## Listed entries

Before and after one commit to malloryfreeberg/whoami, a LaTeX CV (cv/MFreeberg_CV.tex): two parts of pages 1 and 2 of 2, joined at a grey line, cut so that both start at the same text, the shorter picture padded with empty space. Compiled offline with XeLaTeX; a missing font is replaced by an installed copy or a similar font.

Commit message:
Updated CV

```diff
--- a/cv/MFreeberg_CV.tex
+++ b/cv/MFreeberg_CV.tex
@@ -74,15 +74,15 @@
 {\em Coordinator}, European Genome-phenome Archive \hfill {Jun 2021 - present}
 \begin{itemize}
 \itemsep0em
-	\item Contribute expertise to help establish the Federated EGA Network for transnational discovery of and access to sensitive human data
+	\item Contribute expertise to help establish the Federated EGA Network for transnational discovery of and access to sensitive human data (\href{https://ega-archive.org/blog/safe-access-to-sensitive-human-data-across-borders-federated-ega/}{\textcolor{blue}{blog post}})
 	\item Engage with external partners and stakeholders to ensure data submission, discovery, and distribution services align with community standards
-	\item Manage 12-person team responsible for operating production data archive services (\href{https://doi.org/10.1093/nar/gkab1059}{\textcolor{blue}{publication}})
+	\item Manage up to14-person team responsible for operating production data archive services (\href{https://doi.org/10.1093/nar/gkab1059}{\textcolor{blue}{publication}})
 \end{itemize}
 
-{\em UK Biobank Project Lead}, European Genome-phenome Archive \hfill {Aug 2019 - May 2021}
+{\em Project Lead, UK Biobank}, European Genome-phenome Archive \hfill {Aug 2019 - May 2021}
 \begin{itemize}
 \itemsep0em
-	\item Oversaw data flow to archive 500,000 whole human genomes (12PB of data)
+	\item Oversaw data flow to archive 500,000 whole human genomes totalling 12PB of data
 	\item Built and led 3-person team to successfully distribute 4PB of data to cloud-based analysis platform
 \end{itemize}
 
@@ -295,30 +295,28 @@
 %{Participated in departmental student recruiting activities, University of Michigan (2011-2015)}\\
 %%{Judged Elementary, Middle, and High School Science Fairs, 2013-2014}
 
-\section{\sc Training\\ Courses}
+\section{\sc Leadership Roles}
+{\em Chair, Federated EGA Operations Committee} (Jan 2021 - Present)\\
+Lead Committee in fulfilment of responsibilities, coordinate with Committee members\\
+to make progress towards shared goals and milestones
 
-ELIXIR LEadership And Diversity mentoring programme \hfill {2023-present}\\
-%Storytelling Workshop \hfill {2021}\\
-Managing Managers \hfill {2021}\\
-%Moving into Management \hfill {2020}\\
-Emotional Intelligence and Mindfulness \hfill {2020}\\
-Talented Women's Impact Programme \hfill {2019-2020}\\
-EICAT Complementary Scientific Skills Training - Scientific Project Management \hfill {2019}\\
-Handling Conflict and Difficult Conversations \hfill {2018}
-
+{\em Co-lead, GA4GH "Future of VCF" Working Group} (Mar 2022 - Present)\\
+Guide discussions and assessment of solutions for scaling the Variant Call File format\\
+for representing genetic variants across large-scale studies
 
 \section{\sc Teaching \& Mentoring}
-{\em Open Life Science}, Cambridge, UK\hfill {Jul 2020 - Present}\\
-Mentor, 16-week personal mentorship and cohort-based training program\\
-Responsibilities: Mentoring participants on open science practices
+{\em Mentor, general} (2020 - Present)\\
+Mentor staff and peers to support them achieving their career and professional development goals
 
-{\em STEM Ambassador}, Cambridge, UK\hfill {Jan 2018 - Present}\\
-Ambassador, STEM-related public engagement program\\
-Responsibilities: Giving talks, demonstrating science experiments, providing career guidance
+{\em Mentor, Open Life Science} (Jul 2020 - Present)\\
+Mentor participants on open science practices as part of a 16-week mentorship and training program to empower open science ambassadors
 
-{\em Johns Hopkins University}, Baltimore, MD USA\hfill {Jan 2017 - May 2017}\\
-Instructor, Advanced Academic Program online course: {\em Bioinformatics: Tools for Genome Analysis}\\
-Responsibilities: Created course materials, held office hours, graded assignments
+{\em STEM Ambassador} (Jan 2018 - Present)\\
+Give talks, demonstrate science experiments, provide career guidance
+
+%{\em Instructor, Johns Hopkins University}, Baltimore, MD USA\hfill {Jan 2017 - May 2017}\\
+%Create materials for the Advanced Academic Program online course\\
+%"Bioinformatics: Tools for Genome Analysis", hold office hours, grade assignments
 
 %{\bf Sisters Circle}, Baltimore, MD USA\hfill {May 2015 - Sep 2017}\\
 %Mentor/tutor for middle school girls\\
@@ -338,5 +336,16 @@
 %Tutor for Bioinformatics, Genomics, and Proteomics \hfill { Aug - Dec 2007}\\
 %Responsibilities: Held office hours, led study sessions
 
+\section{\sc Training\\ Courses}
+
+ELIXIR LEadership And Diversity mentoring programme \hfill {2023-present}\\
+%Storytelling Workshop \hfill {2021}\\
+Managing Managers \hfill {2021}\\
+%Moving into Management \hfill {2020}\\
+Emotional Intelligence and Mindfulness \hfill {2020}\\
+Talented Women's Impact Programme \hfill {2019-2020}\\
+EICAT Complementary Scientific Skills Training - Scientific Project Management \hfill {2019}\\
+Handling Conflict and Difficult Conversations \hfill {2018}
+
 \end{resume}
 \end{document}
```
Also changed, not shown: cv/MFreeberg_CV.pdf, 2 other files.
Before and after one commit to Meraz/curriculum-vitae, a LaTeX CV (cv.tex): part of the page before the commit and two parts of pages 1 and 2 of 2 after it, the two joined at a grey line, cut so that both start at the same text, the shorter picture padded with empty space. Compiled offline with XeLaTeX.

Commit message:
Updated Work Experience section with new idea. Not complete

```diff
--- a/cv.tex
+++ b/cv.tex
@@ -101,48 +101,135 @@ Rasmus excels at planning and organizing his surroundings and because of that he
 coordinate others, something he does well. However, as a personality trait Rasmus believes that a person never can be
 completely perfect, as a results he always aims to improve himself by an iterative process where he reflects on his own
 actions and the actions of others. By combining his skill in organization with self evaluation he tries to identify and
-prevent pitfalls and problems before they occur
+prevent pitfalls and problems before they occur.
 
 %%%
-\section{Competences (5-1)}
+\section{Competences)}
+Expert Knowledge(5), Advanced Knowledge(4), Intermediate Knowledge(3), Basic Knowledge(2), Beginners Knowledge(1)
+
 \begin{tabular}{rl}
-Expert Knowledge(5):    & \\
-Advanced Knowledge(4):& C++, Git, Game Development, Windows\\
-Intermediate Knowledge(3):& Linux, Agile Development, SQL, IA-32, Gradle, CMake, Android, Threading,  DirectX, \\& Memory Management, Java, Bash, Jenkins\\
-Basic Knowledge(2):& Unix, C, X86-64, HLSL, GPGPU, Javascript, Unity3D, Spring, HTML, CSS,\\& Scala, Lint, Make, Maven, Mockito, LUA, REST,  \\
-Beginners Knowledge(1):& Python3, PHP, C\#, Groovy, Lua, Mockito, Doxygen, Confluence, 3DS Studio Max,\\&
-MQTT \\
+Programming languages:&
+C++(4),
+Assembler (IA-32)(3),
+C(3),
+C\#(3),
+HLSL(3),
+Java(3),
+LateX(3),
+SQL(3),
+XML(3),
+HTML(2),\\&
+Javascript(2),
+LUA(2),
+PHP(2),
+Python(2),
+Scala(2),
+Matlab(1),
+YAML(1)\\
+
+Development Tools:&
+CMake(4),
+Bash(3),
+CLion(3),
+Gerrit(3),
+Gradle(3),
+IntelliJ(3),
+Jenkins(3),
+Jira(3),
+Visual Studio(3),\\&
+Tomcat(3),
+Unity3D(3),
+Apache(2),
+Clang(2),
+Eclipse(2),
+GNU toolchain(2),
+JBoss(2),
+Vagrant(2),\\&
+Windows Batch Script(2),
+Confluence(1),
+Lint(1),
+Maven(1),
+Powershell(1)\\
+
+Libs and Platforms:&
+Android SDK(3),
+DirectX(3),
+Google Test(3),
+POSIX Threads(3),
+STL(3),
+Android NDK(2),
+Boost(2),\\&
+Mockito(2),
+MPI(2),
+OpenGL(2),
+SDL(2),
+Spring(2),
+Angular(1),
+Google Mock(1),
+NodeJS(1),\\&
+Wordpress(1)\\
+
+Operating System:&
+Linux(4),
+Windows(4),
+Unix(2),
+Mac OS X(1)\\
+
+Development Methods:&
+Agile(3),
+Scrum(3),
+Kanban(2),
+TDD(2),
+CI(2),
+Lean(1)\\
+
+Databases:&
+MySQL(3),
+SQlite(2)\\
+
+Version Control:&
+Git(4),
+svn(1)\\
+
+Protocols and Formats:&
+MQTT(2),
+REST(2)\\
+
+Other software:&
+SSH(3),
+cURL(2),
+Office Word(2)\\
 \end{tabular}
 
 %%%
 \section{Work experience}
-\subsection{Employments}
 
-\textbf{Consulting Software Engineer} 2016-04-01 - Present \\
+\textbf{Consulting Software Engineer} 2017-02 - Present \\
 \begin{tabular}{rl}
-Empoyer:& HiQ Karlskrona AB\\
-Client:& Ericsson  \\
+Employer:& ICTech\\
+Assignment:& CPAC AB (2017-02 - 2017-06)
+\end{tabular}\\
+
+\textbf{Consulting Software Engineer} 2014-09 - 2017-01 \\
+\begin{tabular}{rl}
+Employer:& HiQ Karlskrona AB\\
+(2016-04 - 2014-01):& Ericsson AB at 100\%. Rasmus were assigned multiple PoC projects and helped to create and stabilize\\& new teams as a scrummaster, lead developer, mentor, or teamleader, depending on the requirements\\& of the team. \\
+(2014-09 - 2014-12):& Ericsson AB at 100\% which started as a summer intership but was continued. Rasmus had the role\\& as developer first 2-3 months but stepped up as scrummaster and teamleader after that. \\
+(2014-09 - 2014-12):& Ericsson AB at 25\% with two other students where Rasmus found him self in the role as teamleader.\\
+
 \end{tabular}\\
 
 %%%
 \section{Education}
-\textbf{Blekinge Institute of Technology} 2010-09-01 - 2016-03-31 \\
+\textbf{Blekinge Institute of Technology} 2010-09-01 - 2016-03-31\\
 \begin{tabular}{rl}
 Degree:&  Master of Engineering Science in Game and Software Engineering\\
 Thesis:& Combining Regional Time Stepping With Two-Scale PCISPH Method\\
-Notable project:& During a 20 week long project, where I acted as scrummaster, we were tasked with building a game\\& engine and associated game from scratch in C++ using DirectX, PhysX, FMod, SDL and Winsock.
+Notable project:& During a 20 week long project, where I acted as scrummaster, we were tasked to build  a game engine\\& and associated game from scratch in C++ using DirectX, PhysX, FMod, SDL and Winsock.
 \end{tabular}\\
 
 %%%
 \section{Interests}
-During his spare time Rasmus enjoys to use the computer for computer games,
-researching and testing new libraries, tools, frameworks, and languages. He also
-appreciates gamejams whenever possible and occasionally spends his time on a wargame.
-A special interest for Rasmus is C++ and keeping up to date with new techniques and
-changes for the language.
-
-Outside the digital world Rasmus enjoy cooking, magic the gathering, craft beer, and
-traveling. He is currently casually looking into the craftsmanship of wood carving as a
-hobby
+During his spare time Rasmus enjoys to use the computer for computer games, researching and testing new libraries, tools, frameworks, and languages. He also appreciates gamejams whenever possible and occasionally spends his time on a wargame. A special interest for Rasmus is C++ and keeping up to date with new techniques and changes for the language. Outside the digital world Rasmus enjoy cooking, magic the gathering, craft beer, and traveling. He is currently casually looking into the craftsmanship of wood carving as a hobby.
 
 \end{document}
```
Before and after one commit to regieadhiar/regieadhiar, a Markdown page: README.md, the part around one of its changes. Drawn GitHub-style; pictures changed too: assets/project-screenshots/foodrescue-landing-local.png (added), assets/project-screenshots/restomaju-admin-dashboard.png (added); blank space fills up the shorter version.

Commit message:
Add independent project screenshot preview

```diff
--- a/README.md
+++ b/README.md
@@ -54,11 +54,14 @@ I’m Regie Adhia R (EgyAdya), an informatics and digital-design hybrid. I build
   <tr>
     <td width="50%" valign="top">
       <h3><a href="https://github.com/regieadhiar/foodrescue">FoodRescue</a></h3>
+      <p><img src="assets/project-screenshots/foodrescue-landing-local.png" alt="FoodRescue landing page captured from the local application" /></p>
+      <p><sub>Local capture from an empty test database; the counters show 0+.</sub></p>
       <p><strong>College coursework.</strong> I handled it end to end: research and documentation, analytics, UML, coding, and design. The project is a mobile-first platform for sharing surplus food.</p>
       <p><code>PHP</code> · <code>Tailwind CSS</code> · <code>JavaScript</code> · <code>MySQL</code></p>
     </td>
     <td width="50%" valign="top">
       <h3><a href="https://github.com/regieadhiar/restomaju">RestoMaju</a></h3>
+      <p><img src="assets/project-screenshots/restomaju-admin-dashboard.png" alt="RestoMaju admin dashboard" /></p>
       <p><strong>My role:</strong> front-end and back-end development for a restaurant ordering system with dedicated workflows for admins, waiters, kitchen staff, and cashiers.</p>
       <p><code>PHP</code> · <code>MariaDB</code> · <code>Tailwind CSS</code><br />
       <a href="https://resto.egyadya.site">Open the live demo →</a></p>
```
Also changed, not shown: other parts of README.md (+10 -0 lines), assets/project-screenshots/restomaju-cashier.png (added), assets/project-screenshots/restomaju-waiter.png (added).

## What the exercise asks
Report the number of lines, in the entries above, that contain the word "textbf", without any other text.

## Exercise result
5